» **What needs to be done**
Bring together every line in the data that includes "serveur".

----

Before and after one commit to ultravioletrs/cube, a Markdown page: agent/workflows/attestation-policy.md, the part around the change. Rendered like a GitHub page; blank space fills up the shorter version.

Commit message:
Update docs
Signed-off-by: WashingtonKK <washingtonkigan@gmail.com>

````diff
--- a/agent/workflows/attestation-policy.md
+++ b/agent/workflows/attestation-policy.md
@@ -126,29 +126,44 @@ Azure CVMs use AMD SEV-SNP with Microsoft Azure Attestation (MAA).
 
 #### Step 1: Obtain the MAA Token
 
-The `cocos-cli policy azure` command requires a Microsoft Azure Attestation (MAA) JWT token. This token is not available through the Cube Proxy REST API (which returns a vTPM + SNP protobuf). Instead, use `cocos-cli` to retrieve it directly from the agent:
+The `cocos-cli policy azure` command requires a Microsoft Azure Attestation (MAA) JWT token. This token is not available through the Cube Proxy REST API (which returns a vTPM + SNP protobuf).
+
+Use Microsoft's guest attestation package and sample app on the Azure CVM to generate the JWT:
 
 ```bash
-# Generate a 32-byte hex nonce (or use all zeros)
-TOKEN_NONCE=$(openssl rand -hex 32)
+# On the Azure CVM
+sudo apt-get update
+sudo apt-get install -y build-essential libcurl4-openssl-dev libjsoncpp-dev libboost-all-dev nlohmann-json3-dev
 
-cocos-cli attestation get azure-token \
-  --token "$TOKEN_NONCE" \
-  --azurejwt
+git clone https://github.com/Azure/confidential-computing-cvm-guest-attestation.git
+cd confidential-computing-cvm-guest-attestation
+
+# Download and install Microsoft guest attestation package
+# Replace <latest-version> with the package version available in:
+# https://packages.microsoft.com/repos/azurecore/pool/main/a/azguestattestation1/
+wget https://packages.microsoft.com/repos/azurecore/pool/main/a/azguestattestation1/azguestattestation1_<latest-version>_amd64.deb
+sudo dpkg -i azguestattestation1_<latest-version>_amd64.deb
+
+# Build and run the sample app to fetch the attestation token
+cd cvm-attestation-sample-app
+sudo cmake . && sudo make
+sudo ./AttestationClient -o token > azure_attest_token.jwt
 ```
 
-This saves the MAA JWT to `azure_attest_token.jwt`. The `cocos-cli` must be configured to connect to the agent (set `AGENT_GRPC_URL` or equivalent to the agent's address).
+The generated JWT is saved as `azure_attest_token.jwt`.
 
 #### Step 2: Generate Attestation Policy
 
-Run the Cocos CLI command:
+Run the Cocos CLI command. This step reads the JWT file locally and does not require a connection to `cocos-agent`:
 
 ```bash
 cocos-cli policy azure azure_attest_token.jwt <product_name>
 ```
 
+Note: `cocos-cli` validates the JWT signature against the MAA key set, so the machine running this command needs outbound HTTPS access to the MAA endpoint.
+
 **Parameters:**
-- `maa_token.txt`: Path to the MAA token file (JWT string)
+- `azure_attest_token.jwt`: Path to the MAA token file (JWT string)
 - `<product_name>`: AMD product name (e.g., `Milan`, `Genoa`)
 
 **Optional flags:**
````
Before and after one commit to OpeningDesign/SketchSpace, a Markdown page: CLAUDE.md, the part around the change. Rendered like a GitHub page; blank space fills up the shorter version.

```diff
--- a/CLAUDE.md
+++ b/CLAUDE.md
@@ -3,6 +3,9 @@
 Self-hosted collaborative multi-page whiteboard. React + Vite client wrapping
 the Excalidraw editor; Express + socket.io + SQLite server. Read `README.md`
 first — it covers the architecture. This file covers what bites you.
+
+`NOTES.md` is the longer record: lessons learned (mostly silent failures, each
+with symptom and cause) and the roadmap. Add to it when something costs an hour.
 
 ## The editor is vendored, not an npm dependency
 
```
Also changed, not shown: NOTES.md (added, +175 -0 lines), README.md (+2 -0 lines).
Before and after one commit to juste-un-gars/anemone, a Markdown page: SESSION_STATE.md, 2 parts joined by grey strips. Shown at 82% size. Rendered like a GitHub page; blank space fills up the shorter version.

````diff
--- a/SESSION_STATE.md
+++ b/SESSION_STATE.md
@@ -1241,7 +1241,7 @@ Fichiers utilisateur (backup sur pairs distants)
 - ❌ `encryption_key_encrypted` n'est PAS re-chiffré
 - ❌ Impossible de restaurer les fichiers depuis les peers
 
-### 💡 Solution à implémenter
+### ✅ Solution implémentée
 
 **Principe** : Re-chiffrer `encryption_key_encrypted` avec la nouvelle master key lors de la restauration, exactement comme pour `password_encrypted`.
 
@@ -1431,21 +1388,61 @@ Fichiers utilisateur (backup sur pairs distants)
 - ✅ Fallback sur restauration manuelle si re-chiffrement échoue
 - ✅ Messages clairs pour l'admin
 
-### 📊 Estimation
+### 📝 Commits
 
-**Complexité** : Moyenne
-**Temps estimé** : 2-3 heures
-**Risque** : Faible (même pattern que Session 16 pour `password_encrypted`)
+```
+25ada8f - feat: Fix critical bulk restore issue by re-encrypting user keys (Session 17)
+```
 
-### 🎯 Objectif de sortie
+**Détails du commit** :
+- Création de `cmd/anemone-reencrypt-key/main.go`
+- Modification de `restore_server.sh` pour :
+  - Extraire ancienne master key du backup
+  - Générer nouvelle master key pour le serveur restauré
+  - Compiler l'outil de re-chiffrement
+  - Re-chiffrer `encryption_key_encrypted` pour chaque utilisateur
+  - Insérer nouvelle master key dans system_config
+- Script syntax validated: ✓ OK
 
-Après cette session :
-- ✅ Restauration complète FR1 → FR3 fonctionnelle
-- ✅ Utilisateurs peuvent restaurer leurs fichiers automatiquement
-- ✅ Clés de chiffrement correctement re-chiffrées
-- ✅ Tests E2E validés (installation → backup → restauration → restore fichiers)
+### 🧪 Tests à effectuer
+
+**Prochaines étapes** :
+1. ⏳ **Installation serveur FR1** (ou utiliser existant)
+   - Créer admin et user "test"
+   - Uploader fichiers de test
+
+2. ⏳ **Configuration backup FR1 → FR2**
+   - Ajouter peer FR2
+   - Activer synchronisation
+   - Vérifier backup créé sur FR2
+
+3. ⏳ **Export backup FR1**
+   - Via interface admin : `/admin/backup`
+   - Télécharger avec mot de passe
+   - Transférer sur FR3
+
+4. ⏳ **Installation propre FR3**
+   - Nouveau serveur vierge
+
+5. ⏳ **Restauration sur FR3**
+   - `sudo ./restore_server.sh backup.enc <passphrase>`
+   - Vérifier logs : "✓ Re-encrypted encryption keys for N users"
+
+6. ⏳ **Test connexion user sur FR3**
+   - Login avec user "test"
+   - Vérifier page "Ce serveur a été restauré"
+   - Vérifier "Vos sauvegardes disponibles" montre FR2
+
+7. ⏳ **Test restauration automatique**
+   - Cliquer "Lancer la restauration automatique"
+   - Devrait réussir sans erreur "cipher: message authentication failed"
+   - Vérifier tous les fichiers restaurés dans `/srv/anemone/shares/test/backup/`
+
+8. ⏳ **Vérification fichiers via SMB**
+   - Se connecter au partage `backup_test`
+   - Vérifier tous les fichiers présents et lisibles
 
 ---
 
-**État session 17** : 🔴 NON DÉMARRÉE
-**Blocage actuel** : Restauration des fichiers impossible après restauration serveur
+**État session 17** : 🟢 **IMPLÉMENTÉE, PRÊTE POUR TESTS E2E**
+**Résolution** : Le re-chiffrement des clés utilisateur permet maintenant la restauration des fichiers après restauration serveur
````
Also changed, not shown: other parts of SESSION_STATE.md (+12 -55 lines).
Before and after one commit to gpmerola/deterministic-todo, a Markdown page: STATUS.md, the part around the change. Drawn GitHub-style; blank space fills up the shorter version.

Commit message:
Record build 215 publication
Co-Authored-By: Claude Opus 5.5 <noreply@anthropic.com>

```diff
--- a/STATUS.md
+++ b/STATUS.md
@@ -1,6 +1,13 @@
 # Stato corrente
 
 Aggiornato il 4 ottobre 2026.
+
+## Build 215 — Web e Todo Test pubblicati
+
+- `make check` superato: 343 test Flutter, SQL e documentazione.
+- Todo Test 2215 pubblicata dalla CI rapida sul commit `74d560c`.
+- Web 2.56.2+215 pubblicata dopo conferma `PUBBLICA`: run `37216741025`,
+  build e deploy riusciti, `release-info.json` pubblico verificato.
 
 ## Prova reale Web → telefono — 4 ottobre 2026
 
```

----

» **Result**
+  - Générer nouvelle master key pour le serveur restauré
+1. ⏳ **Installation serveur FR1** (ou utiliser existant)
+   - Nouveau serveur vierge
+   - Vérifier page "Ce serveur a été restauré"
-**Blocage actuel** : Restauration des fichiers impossible après restauration serveur
+**Résolution** : Le re-chiffrement des clés utilisateur permet maintenant la restauration des fichiers après restauration serveur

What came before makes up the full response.